HOMER — Last October, a small group of residents had an idea: they wanted to do something to help people in their community dealing with memory loss and the family and friends who care for them.
Based on a similar program that originated in the Netherlands, they created the Memory Cafe, a monthly meeting where people who have Alzheimer’s disease and other forms of dementia or memory loss can come with their caretakers to support each other.
Today, with roughly 20 regular participants and volunteers gathering in less than a year, organizers say more people are showing interest all the time and what started as an idea has quickly become a program people seem to enjoy being a part of and one others rely on.
The group regularly meets the third Tuesday of every month to play games and activities meant to stimulate brain activity, swap stories and to get out of the house for a few hours of fun in a stress-free environment.
Former SUNY Cortland psychology professor and program organizer Bill Hopkins said Tuesday the Memory Cafe program has grown rapidly since starting in October.
“(It’s been) phenomenal because of the community support we’ve been getting,” Hopkins said. “The word is getting out.”

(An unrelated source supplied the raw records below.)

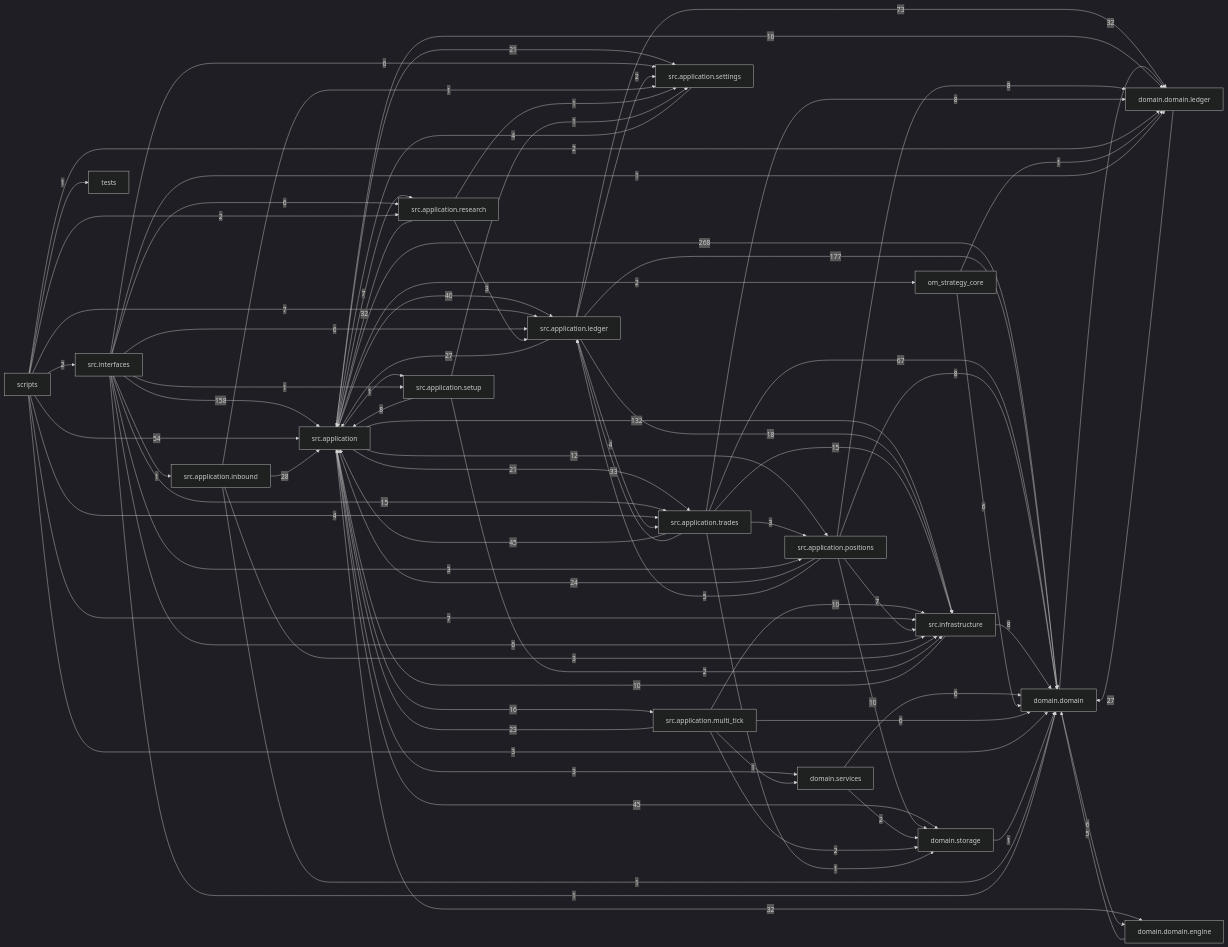
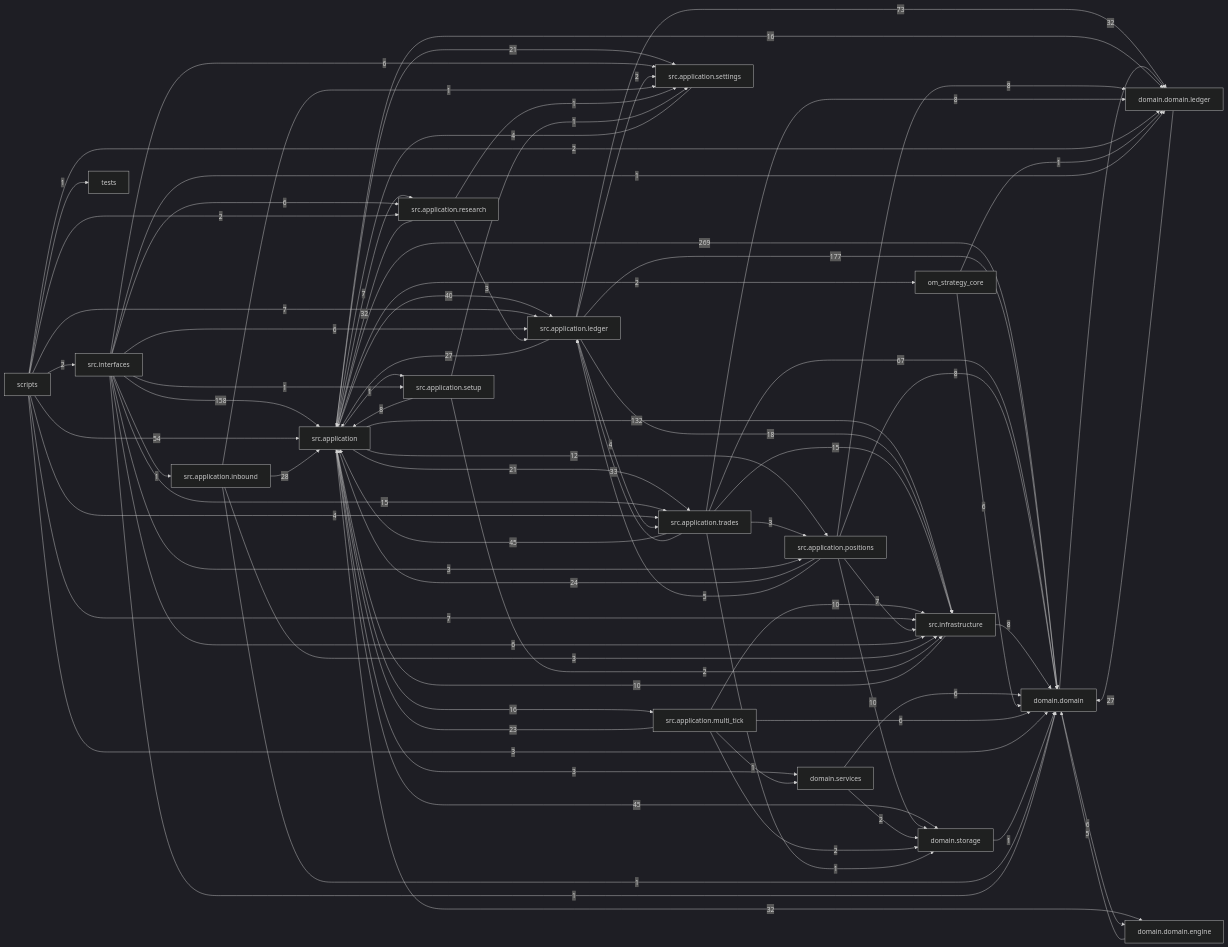
The diagram in docs/dependency_graph.mmd (liuxie066/options-monitor), drawn with Mermaid (dark theme) before and after one commit. The commit also changed 9 other files, not shown here.

```diff
--- a/docs/dependency_graph.mmd
+++ b/docs/dependency_graph.mmd
@@ -1,81 +1,81 @@
 flowchart LR
-  src_application["src.application"] -->|268| domain_domain["domain.domain"]
+  src_application["src.application"] -->|269| domain_domain["domain.domain"]
   src_application_ledger["src.application.ledger"] -->|177| domain_domain["domain.domain"]
   src_interfaces["src.interfaces"] -->|158| src_application["src.application"]
   src_application["src.application"] -->|132| src_infrastructure["src.infrastructure"]
   src_application_ledger["src.application.ledger"] -->|73| domain_domain_ledger["domain.domain.ledger"]
   src_application_trades["src.application.trades"] -->|67| domain_domain["domain.domain"]
   scripts["scripts"] -->|54| src_application["src.application"]
   src_application["src.application"] -->|45| domain_storage["domain.storage"]
   src_application_trades["src.application.trades"] -->|45| src_application["src.application"]
   src_application["src.application"] -->|40| src_application_ledger["src.application.ledger"]
   src_application_trades["src.application.trades"] -->|33| src_application_ledger["src.application.ledger"]
   domain_domain["domain.domain"] -->|32| domain_domain_ledger["domain.domain.ledger"]
   src_application["src.application"] -->|32| domain_domain_engine["domain.domain.engine"]
   src_application_research["src.application.research"] -->|32| src_application["src.application"]
   src_application_inbound["src.application.inbound"] -->|28| src_application["src.application"]
   domain_domain_ledger["domain.domain.ledger"] -->|27| domain_domain["domain.domain"]
   src_application_ledger["src.application.ledger"] -->|27| src_application["src.application"]
   src_application_positions["src.application.positions"] -->|24| src_application["src.application"]
   src_application_multi_tick["src.application.multi_tick"] -->|23| src_application["src.application"]
   src_application["src.application"] -->|21| src_application_settings["src.application.settings"]
   src_application["src.application"] -->|21| src_application_trades["src.application.trades"]
   src_application_ledger["src.application.ledger"] -->|18| src_infrastructure["src.infrastructure"]
   src_application["src.application"] -->|16| domain_domain_ledger["domain.domain.ledger"]
   src_application["src.application"] -->|16| src_application_multi_tick["src.application.multi_tick"]
   src_application_trades["src.application.trades"] -->|15| src_infrastructure["src.infrastructure"]
   src_interfaces["src.interfaces"] -->|15| src_application_trades["src.application.trades"]
   src_application["src.application"] -->|12| src_application_positions["src.application.positions"]
   src_application_multi_tick["src.application.multi_tick"] -->|10| src_infrastructure["src.infrastructure"]
   src_application_positions["src.application.positions"] -->|10| domain_storage["domain.storage"]
   src_infrastructure["src.infrastructure"] -->|10| src_application["src.application"]
   src_application_positions["src.application.positions"] -->|8| domain_domain["domain.domain"]
   src_application_positions["src.application.positions"] -->|8| domain_domain_ledger["domain.domain.ledger"]
   src_application_setup["src.application.setup"] -->|8| src_application["src.application"]
   src_application_trades["src.application.trades"] -->|8| domain_domain_ledger["domain.domain.ledger"]
   src_infrastructure["src.infrastructure"] -->|8| domain_domain["domain.domain"]
   scripts["scripts"] -->|7| src_application_ledger["src.application.ledger"]
   scripts["scripts"] -->|7| src_infrastructure["src.infrastructure"]
   src_application["src.application"] -->|7| src_application_research["src.application.research"]
   src_application_positions["src.application.positions"] -->|7| src_infrastructure["src.infrastructure"]
   domain_domain["domain.domain"] -->|6| domain_domain_engine["domain.domain.engine"]
   domain_services["domain.services"] -->|6| domain_domain["domain.domain"]
   om_strategy_core["om_strategy_core"] -->|6| domain_domain["domain.domain"]
   src_application_multi_tick["src.application.multi_tick"] -->|6| domain_domain["domain.domain"]
   src_interfaces["src.interfaces"] -->|6| src_application_ledger["src.application.ledger"]
   src_interfaces["src.interfaces"] -->|6| src_application_research["src.application.research"]
   src_interfaces["src.interfaces"] -->|6| src_application_settings["src.application.settings"]
   src_interfaces["src.interfaces"] -->|6| src_infrastructure["src.infrastructure"]
   domain_domain_engine["domain.domain.engine"] -->|5| domain_domain["domain.domain"]
   src_application_positions["src.application.positions"] -->|5| src_application_ledger["src.application.ledger"]
   scripts["scripts"] -->|4| src_application_trades["src.application.trades"]
   src_application_ledger["src.application.ledger"] -->|4| src_application_trades["src.application.trades"]
   src_application_settings["src.application.settings"] -->|4| src_application["src.application"]
   scripts["scripts"] -->|3| domain_domain["domain.domain"]
   src_application["src.application"] -->|3| domain_services["domain.services"]
   src_application_inbound["src.application.inbound"] -->|3| src_infrastructure["src.infrastructure"]
   src_application_research["src.application.research"] -->|3| src_application_ledger["src.application.ledger"]
   src_application_trades["src.application.trades"] -->|3| src_application_positions["src.application.positions"]
   src_interfaces["src.interfaces"] -->|3| src_application_positions["src.application.positions"]
   domain_services["domain.services"] -->|2| domain_storage["domain.storage"]
   scripts["scripts"] -->|2| domain_domain_ledger["domain.domain.ledger"]
   scripts["scripts"] -->|2| src_application_research["src.application.research"]
   scripts["scripts"] -->|2| src_interfaces["src.interfaces"]
   src_application["src.application"] -->|2| om_strategy_core["om_strategy_core"]
   src_application_ledger["src.application.ledger"] -->|2| src_application_settings["src.application.settings"]
   src_application_multi_tick["src.application.multi_tick"] -->|2| domain_storage["domain.storage"]
   src_application_setup["src.application.setup"] -->|2| src_infrastructure["src.infrastructure"]
   domain_storage["domain.storage"] -->|1| domain_domain["domain.domain"]
   om_strategy_core["om_strategy_core"] -->|1| domain_domain_ledger["domain.domain.ledger"]
   scripts["scripts"] -->|1| tests["tests"]
   src_application["src.application"] -->|1| src_application_setup["src.application.setup"]
   src_application_inbound["src.application.inbound"] -->|1| domain_domain["domain.domain"]
   src_application_inbound["src.application.inbound"] -->|1| src_application_settings["src.application.settings"]
   src_application_multi_tick["src.application.multi_tick"] -->|1| domain_services["domain.services"]
   src_application_research["src.application.research"] -->|1| src_application_settings["src.application.settings"]
   src_application_setup["src.application.setup"] -->|1| src_application_settings["src.application.settings"]
   src_application_trades["src.application.trades"] -->|1| domain_storage["domain.storage"]
   src_interfaces["src.interfaces"] -->|1| domain_domain["domain.domain"]
   src_interfaces["src.interfaces"] -->|1| domain_domain_ledger["domain.domain.ledger"]
   src_interfaces["src.interfaces"] -->|1| src_application_inbound["src.application.inbound"]
   src_interfaces["src.interfaces"] -->|1| src_application_setup["src.application.setup"]
```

For example, the Cortland Community Center has served as the regular meet-up place for the Memory Cafe. But on Tuesday, the group opted for a change of scenery and had a picnic at Durkee Park in the village of Homer.
The regular attendees of the Memory Cafe program were joined by people from the Brewster House assisted living facility in Homer.

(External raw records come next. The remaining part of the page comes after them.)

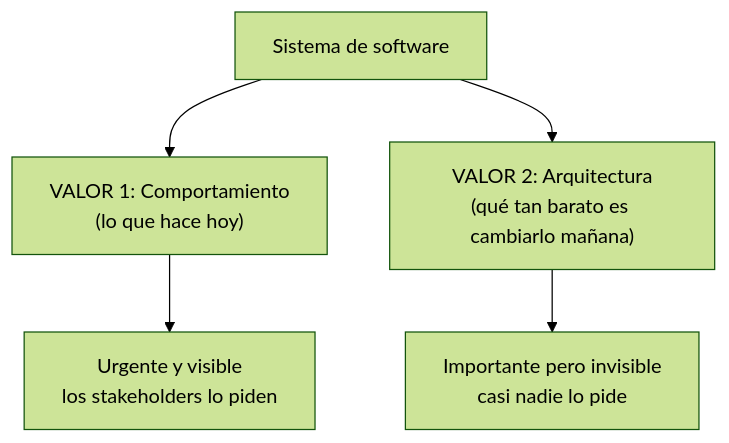
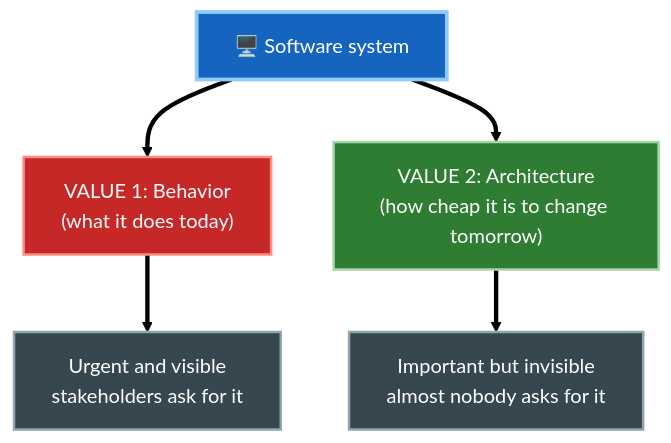
Before and after one commit to JavierMachucaA/clean-architecture-guia: the first of 3 diagrams in 01-introduccion-y-vision-general/02-objetivo-de-la-arquitectura.md, drawn with Mermaid (forest theme). The commit also changed other lines of this file and 45 other files, not shown here.

````diff
--- a/01-introduccion-y-vision-general/02-objetivo-de-la-arquitectura.md
+++ b/01-introduccion-y-vision-general/02-objetivo-de-la-arquitectura.md
@@ -19,8 +19,14 @@
 ```mermaid
 flowchart TD
-    S["Sistema de software"] --> B["VALOR 1: Comportamiento<br/>(lo que hace hoy)"]
-    S --> A["VALOR 2: Arquitectura<br/>(qué tan barato es cambiarlo mañana)"]
+    S["🖥️ Software system"] ==> B["VALUE 1: Behavior<br/>(what it does today)"]
+    S ==> A["VALUE 2: Architecture<br/>(how cheap it is to change tomorrow)"]
 
-    B --> Bnote["Urgente y visible<br/>los stakeholders lo piden"]
-    A --> Anote["Importante pero invisible<br/>casi nadie lo pide"]
+    B ==> Bnote["Urgent and visible<br/>stakeholders ask for it"]
+    A ==> Anote["Important but invisible<br/>almost nobody asks for it"]
+
+    style S fill:#1565c0,stroke:#90caf9,color:#fff,stroke-width:3px
+    style B fill:#c62828,stroke:#ff8a80,color:#fff,stroke-width:2px
+    style A fill:#2e7d32,stroke:#a5d6a7,color:#fff,stroke-width:2px
+    style Bnote fill:#37474f,stroke:#90a4ae,color:#fff,stroke-width:2px
+    style Anote fill:#37474f,stroke:#90a4ae,color:#fff,stroke-width:2px
 ```
````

Residents from Walden Place assisted living facility in Cortlandville will be participating in the program in August.
“I can’t keep up with the enthusiasm that people have that want to be part of this,” Hopkins said.

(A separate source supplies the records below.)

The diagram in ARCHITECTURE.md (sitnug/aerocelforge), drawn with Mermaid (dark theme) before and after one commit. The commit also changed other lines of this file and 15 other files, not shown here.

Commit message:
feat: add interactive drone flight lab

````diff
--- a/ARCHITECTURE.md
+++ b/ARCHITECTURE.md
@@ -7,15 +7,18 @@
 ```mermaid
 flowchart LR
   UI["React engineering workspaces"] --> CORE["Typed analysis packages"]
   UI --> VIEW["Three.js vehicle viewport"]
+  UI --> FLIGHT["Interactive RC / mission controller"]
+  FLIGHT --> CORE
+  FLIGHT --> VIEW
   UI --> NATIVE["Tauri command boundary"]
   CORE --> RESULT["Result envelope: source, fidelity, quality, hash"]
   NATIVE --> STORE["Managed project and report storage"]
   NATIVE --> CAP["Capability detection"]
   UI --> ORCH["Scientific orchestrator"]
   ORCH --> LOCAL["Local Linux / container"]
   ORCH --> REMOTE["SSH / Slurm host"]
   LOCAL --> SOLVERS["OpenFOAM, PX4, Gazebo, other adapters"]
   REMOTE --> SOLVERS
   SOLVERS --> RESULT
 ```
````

One of those people is Cortland resident Carol Crannage, who said she was invited to attend a meeting three months ago. She volunteered, finding the Memory Cafe to not only to be a productive use of her time, but beneficial for others.
“I fell in love with everybody,” Crannage said. “I’ll continue doing this. There’s a lot of people out there who need help and entertainment. I love it.”
Groton resident Maria Cotterill has been attending the Memory Cafe with her father, Garry Davidson, since it began.
Cotterill said as a caretaker, the Memory Cafe has been a great resource as she gets feedback from knowledgeable people who can — and want — to help.
“Sometimes you have questions,” Cotterill said. “The people who volunteer their time — they’ve been caretakers, they’ve been nurses. They offer so much. There’s a feeling of being welcome. It’s just encouraging and people are always friendly.”
It helps that her father, Davidson, enjoys the Memory Cafe each month, too.
“I look forward to this,” Davidson said. “I like it because it’s so much fun. The people are great. I enjoy it. It’s beautiful.”
Hopkins said things are going so well that the Memory Cafe is considering doing more activities like field trips in the future, but there are small yet significant plans he hopes to get going for the short term, like teaching people how to use the internet.
To accomplish this, they have already enlisted a couple of local high school students and interns from SUNY Cortland and Tompkins Cortland Community College — and volunteers from the community — to help with the Memory Cafe.
From the participants to the organizers and volunteers, everyone said the good the Memory Cafe seems to be doing for people is just as exciting to be a part of as it is to watch. Hopkins said he encouraged more people to get involved and to experience it for themselves.
“You can just feel the energy,” he said. “It’s hard to measure it, but you know it’s there.”